If you’re reading this, I am pretty sure you will already know the real identity of PJS and YMA – the pseudonyms of a well-known celebrity married couple – who have been fighting since January to keep their names out of the British press. But in 2016, when the internet and social media drive and dominate the news and secrets are exposed daily, what hope is there of protecting privacy when courts are restricted by geographical jurisdiction?
The injunction, valid in England and Wales, was effective for eleven weeks before a US publication printed the real names of the celebrity protagonists on 6 April 2016, together with details of allegations of a three-way sexual encounter. Since then, further details of the relationship and the names of those alleged to have been involved spread across the world wide web. It wasn’t long before the story was shared across social media, with users in the UK scrambling to find the information and share it with their followers. Where social media is concerned, speed can mean power. If you are the first to break a story, it will be your name (Twitter handle or Instagram account) that will be featured in the national or international news, bringing with it a raft of new followers. Anyone who thinks social media isn’t about being popular is mistaken or misguided.
But what of the story now? Well, at the time of writing, the story has been printed by a newspaper in Scotland, discussed on mainstream TV in England (albeit on a no names basis) and shared extensively across global social media, where geographical boundaries are non-existent. The case then re-emerged in the Court of Appeal, with lawyers on behalf of the Sun on Sunday owner News Group Newspapers Ltd, arguing that the information the injunction sought to protect was now in the public domain. In the judgment many examples were presented to prove that the identities of PJS and YMA are no longer secret and that any damage that might have been caused has already been done. In fact, the only defence seemed to be that the lawyers for PJS and YMA have been playing ‘whack a mole’ with any stories that have popped up on the web.

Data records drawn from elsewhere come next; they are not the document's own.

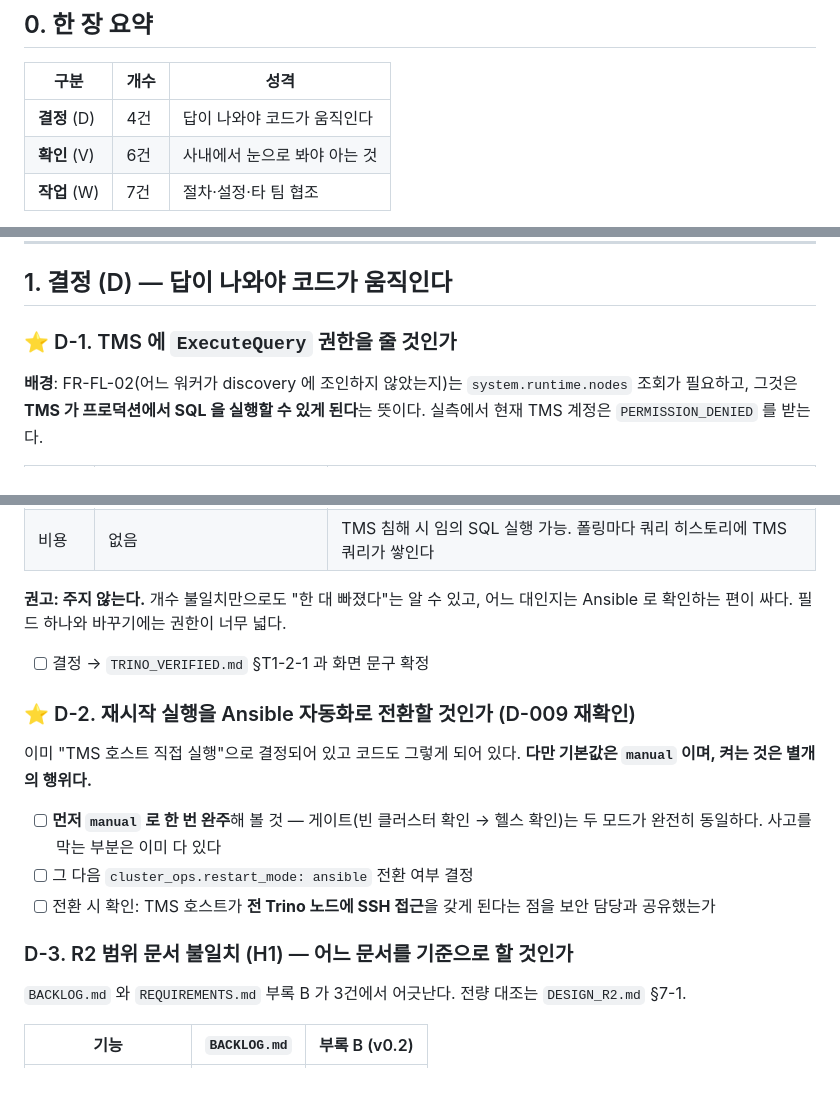
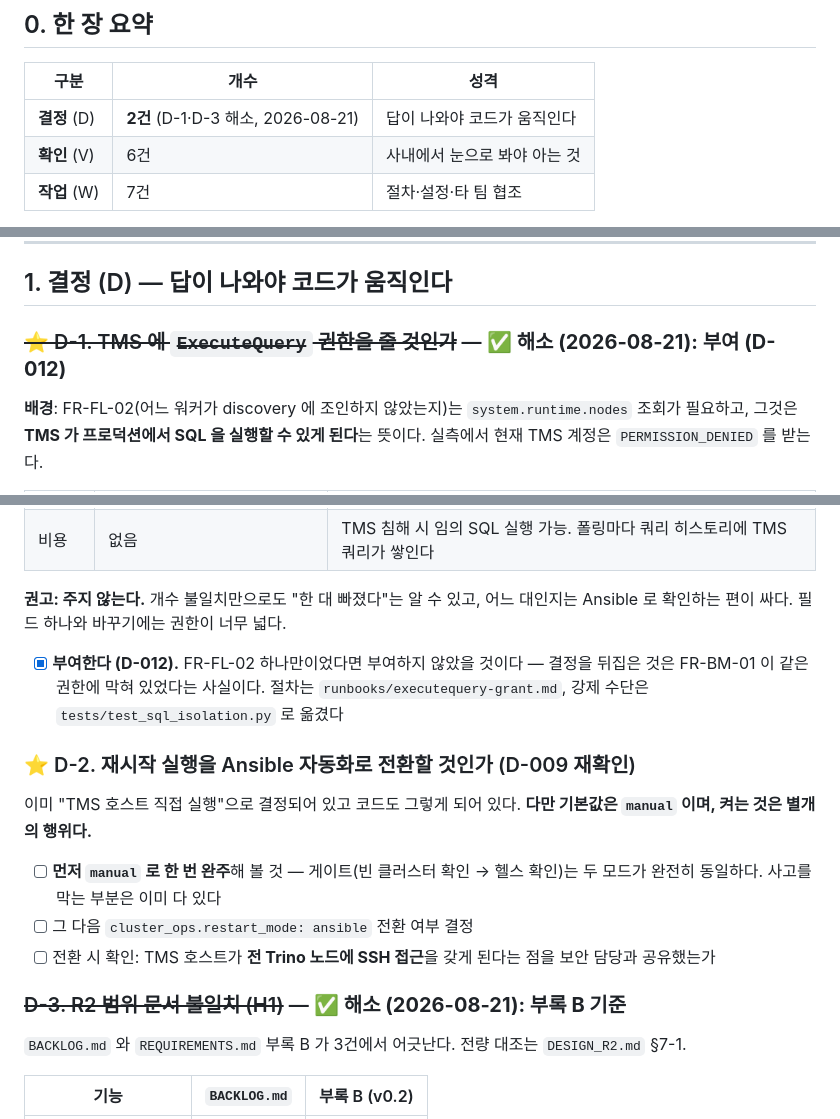
Before and after one commit to choseungyoon/trino-management-service, a Markdown page: docs/NEXT_STEPS.md, 3 parts joined by grey strips. Rendered like a GitHub page; blank space fills up the shorter version.

```diff
--- a/docs/NEXT_STEPS.md
+++ b/docs/NEXT_STEPS.md
@@ -25,7 +25,7 @@
 
 | 구분 | 개수 | 성격 |
 |---|---|---|
-| **결정** (D) | 4건 | 답이 나와야 코드가 움직인다 |
+| **결정** (D) | **2건** (D-1·D-3 해소, 2026-08-21) | 답이 나와야 코드가 움직인다 |
 | **확인** (V) | 6건 | 사내에서 눈으로 봐야 아는 것 |
 | **작업** (W) | 7건 | 절차·설정·타 팀 협조 |
 
@@ -38,7 +38,7 @@
 
 ## 1. 결정 (D) — 답이 나와야 코드가 움직인다
 
-### ⭐ D-1. TMS 에 `ExecuteQuery` 권한을 줄 것인가
+### ~~⭐ D-1. TMS 에 `ExecuteQuery` 권한을 줄 것인가~~ — ✅ **해소 (2026-08-21): 부여 (D-012)**
 
 **배경**: FR-FL-02(어느 워커가 discovery 에 조인하지 않았는지)는 `system.runtime.nodes` 조회가 필요하고, 그것은 **TMS 가 프로덕션에서 SQL 을 실행할 수 있게 된다**는 뜻이다. 실측에서 현재 TMS 계정은 `PERMISSION_DENIED` 를 받는다.
 
@@ -49,7 +49,7 @@
 
 **권고: 주지 않는다.** 개수 불일치만으로도 "한 대 빠졌다"는 알 수 있고, 어느 대인지는 Ansible 로 확인하는 편이 싸다. 필드 하나와 바꾸기에는 권한이 너무 넓다.
 
-- [ ] 결정 → `TRINO_VERIFIED.md` §T1-2-1 과 화면 문구 확정
+- [x] **부여한다 (D-012).** FR-FL-02 하나만이었다면 부여하지 않았을 것이다 — 결정을 뒤집은 것은 FR-BM-01 이 같은 권한에 막혀 있었다는 사실이다. 절차는 `runbooks/executequery-grant.md`, 강제 수단은 `tests/test_sql_isolation.py` 로 옮겼다
 
 ### ⭐ D-2. 재시작 실행을 Ansible 자동화로 전환할 것인가 (D-009 재확인)
 
@@ -59,7 +59,7 @@
 - [ ] 그 다음 `cluster_ops.restart_mode: ansible` 전환 여부 결정
 - [ ] 전환 시 확인: TMS 호스트가 **전 Trino 노드에 SSH 접근**을 갖게 된다는 점을 보안 담당과 공유했는가
 
-### D-3. R2 범위 문서 불일치 (H1) — 어느 문서를 기준으로 할 것인가
+### ~~D-3. R2 범위 문서 불일치 (H1)~~ — ✅ **해소 (2026-08-21): 부록 B 기준**
 
 `BACKLOG.md` 와 `REQUIREMENTS.md` 부록 B 가 3건에서 어긋난다. 전량 대조는 `DESIGN_R2.md` §7-1.
 
```
Also changed, not shown: other parts of docs/NEXT_STEPS.md (+1 -1 lines), docs/BACKLOG.md (+30 -7 lines), docs/DESIGN_R2.md (+13 -1 lines).
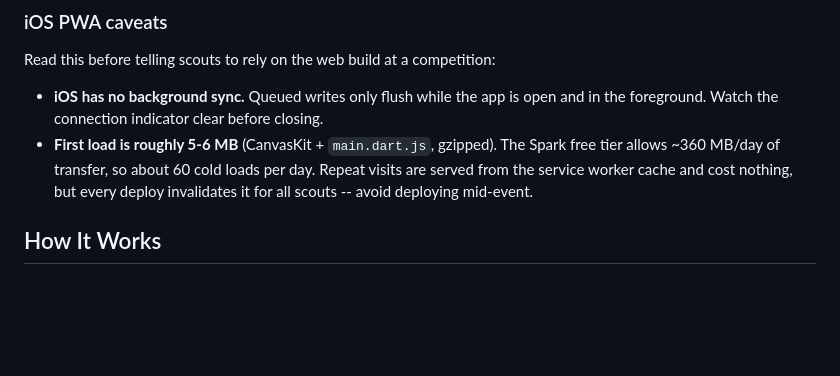
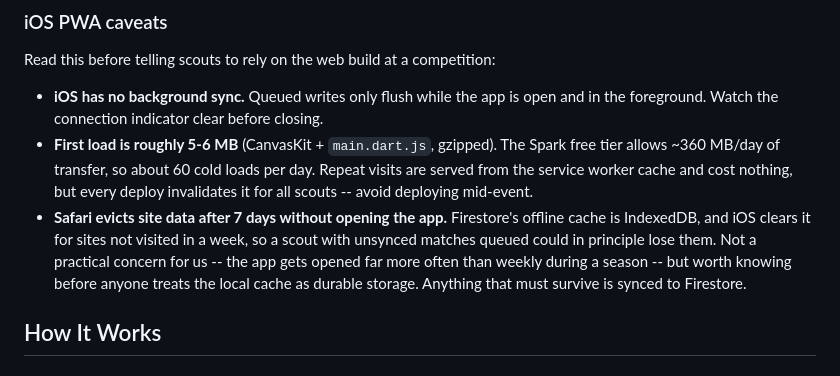
Before and after one commit to SushiSquad7461/SushiScout26, a Markdown page: README.md, the part around the change. Drawn GitHub-style; blank space fills up the shorter version.

Commit message:
docs: correct the test count and note ios cache eviction
Co-Authored-By: Claude Opus 5 <noreply@anthropic.com>

```diff
--- a/README.md
+++ b/README.md
@@ -128,6 +128,12 @@ Read this before telling scouts to rely on the web build at a competition:
   Spark free tier allows ~360 MB/day of transfer, so about 60 cold loads per
   day. Repeat visits are served from the service worker cache and cost nothing,
   but every deploy invalidates it for all scouts -- avoid deploying mid-event.
+- **Safari evicts site data after 7 days without opening the app.** Firestore's
+  offline cache is IndexedDB, and iOS clears it for sites not visited in a week,
+  so a scout with unsynced matches queued could in principle lose them. Not a
+  practical concern for us -- the app gets opened far more often than weekly
+  during a season -- but worth knowing before anyone treats the local cache as
+  durable storage. Anything that must survive is synced to Firestore.
 
 ## How It Works
 
```
Also changed, not shown: CLAUDE.md (+1 -1 lines).
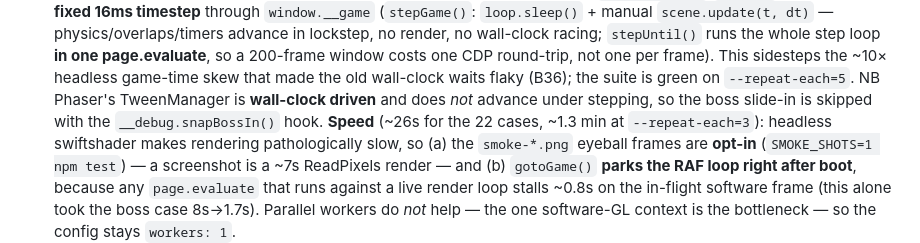
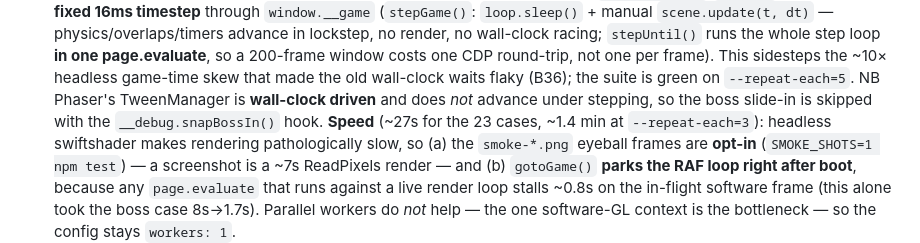
Before and after one commit to michac/star-slingers, a Markdown page: CLAUDE.md, the part around the change. GitHub-like rendering.

Commit message:
#15: CLAUDE.md suite timing for 23 cases
Co-Authored-By: Claude Opus 5.5 <noreply@anthropic.com>

```diff
--- a/CLAUDE.md
+++ b/CLAUDE.md
@@ -116,7 +116,7 @@ textures, tokens).
   one CDP round-trip, not one per frame). This sidesteps the ~10× headless game-time skew that made
   the old wall-clock waits flaky (B36); the suite is green on `--repeat-each=5`. NB Phaser's
   TweenManager is **wall-clock driven** and does *not* advance under stepping, so the boss slide-in is
-  skipped with the `__debug.snapBossIn()` hook. **Speed** (~26s for the 22 cases, ~1.3 min at
+  skipped with the `__debug.snapBossIn()` hook. **Speed** (~27s for the 23 cases, ~1.4 min at
   `--repeat-each=3`): headless swiftshader makes rendering pathologically slow, so (a) the `smoke-*.png`
   eyeball frames are **opt-in** (`SMOKE_SHOTS=1 npm test`) — a screenshot is a ~7s ReadPixels render —
   and (b) `gotoGame()` **parks the RAF loop right after boot**, because any `page.evaluate` that runs
```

It was a game they would prove unable to win, with the Judge in the case declaring it a ‘hopeless task’. Even with the support of Google, which blocked details appearing on its search engine in England and Wales, the information was freely available on social media or through VPNs.
The case goes on…
The Court of Appeal agreed with the Applicant, declaring that details of the allegations were now “so widespread” that confidentiality had “probably been lost” and that to continue the injunction would effectively be pointless. Although a full hearing would follow on the Applicant’s right to privacy claim, the injunction was no longer warranted and, subject to appeal to the Supreme Court, the injunction would be lifted by operation of time.
To the surprise of many (and great cost to the parties), PJS did submit an appeal the Supreme Court. That was heard today, with a decision yet to be announced. Although there is no indication of when the decision might be heard, the Supreme Court president Lord Neuberger said the panel of five justices would hand down their decision “as soon as we can”.
The question now raised is no longer about the identity of those involved, but how realistic it is to expect matters to remain private in the internet world, in spite of an injunction prohibiting disclosure of names, details or even – in the case of super injunctions – if the injunction itself exists! Each country will have its own court to determine what can and can’t, should and shouldn’t be made public, each according to its own laws, precedent and rules. For an individual or company that has global fame and worldwide recognition, there is a very real issue about how privacy and other human rights can ever be protected. Certainly, without great commitment, time and expense, the protection, policing and enforcement of any rights is an impossible task. Although the European Courts have gone some way to set levels and expectations across the continent, that has little influence over America and other significant jurisdictions.
Of course, without international civil and human rights laws, there will never be an international court to adjudicate on them. But with the world wide web and the global reach of social media, perhaps it is time to look again and to consider if this might be in anyone’s interest?